- [Exercise requirements] From the material below, copy out each line with the word "rarr" in it.

- [Supplied material]
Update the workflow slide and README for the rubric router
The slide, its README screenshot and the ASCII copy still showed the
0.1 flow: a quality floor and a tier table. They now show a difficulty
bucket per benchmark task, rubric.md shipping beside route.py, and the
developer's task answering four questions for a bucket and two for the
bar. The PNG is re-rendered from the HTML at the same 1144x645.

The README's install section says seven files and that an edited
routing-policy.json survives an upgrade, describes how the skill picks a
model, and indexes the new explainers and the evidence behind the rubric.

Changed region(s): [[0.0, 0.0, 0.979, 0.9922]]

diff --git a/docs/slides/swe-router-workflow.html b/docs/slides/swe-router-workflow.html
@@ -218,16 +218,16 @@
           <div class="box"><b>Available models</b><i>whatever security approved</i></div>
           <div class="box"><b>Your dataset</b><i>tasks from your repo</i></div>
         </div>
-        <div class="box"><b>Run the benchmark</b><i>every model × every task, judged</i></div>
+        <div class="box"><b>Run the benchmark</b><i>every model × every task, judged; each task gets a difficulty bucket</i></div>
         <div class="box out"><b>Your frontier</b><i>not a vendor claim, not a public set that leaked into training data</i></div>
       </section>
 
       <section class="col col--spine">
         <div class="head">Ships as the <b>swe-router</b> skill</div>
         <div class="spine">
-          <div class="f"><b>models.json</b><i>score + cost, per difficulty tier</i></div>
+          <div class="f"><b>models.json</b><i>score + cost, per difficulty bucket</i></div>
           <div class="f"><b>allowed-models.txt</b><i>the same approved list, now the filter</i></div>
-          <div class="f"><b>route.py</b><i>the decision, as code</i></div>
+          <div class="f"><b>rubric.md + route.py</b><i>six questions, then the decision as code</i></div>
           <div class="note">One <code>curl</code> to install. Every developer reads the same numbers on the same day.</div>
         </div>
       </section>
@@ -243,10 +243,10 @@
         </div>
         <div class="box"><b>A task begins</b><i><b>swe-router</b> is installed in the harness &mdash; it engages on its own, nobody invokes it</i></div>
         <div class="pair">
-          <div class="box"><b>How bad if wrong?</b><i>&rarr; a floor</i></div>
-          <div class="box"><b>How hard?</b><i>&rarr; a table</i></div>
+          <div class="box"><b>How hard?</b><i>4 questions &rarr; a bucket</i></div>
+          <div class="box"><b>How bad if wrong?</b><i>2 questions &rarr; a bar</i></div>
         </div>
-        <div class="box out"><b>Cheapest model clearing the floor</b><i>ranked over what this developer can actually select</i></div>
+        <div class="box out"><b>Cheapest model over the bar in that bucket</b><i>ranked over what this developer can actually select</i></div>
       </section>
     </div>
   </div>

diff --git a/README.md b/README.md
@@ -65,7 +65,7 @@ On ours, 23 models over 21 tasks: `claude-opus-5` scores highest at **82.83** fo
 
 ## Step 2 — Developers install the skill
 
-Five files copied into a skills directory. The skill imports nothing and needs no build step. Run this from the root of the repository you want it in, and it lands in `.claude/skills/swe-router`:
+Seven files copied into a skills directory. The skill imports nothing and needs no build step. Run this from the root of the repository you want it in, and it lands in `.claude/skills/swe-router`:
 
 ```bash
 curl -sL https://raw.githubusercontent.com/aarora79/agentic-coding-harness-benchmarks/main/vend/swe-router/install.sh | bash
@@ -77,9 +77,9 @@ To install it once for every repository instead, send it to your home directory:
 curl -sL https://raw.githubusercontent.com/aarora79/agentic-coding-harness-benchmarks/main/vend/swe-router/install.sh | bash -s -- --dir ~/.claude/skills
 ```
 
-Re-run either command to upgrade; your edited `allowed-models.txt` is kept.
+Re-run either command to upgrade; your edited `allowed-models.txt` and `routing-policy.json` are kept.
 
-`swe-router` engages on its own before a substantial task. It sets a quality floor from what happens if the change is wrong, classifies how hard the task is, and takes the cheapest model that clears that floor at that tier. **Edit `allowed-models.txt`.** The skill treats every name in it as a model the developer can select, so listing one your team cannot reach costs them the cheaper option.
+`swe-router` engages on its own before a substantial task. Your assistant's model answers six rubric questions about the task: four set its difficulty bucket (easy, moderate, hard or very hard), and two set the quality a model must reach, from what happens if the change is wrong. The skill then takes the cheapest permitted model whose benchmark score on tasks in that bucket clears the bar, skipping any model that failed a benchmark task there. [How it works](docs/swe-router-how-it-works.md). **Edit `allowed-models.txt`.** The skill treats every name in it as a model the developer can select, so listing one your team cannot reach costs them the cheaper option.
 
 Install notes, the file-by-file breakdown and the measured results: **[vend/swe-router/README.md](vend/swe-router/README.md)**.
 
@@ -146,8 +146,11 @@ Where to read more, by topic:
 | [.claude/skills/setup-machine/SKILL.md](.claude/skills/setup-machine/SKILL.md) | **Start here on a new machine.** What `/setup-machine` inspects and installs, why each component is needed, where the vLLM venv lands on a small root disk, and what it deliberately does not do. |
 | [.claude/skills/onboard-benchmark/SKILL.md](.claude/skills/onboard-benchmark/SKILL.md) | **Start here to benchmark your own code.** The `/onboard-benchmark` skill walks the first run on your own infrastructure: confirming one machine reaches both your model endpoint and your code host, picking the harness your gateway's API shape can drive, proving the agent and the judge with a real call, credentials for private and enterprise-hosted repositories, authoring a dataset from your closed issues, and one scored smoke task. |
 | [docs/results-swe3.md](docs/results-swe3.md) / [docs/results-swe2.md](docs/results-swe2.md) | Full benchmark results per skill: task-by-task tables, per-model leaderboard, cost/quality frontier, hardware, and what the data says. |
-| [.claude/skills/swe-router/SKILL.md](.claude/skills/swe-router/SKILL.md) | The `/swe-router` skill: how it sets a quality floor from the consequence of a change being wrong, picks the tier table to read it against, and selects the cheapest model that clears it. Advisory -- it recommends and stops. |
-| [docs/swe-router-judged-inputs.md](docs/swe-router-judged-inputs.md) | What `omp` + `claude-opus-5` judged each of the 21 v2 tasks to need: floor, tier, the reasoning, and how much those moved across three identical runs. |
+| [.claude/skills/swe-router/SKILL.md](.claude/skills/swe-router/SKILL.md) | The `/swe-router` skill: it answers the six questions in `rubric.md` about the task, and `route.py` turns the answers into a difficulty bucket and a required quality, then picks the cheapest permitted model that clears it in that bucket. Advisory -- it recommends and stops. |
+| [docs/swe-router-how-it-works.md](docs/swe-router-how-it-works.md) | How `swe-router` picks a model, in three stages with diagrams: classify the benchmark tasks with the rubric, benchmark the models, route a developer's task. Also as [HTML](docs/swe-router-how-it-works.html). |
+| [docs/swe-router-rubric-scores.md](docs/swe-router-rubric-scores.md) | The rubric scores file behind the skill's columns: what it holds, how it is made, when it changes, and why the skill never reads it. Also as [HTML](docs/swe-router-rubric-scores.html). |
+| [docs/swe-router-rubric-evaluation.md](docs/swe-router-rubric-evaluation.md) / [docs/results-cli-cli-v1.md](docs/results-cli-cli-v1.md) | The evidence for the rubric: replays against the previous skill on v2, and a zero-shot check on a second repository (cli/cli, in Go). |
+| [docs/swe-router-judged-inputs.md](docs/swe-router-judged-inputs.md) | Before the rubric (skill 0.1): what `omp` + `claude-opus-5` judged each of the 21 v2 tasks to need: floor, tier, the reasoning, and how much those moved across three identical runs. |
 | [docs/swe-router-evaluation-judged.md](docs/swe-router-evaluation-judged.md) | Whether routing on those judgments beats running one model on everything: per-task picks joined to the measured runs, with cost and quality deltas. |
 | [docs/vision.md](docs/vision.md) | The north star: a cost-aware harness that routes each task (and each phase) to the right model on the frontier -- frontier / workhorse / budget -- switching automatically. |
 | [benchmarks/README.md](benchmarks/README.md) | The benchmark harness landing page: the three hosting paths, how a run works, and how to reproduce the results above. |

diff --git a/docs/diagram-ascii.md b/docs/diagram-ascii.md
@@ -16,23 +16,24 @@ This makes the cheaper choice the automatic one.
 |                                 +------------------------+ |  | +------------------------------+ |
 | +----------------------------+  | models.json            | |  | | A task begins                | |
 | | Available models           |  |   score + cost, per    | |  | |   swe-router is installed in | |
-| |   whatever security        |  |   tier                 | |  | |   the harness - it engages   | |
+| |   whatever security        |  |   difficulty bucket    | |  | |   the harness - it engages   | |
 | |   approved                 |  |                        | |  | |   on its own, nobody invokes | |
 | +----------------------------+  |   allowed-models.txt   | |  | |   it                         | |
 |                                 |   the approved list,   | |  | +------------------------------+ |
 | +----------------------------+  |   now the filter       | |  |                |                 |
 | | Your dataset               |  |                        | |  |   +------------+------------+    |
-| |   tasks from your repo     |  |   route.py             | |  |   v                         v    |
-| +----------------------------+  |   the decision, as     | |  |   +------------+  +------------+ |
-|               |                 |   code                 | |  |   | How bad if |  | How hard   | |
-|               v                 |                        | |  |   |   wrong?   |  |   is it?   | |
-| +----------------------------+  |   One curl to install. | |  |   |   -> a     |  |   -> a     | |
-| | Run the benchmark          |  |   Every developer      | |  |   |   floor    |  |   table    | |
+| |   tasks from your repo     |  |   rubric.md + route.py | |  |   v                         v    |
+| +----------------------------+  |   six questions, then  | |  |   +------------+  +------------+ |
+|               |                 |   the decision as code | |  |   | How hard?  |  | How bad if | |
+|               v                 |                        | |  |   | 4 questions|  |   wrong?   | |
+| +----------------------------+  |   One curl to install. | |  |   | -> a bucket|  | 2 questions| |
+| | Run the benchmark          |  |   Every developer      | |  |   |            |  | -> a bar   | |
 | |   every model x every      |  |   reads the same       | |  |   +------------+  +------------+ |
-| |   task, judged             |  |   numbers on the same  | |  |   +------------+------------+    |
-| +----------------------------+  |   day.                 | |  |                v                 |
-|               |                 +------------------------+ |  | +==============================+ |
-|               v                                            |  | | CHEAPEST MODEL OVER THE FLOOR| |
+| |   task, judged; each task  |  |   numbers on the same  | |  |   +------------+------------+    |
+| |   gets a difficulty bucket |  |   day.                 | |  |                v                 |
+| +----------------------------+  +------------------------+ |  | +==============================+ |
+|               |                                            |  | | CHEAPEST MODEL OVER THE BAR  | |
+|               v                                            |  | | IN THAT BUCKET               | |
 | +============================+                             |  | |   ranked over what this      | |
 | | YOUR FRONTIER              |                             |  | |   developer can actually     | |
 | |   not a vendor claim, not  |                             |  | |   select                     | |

- [Reply to the task]
-          <div class="box"><b>How bad if wrong?</b><i>&rarr; a floor</i></div>
-          <div class="box"><b>How hard?</b><i>&rarr; a table</i></div>
+          <div class="box"><b>How hard?</b><i>4 questions &rarr; a bucket</i></div>
+          <div class="box"><b>How bad if wrong?</b><i>2 questions &rarr; a bar</i></div>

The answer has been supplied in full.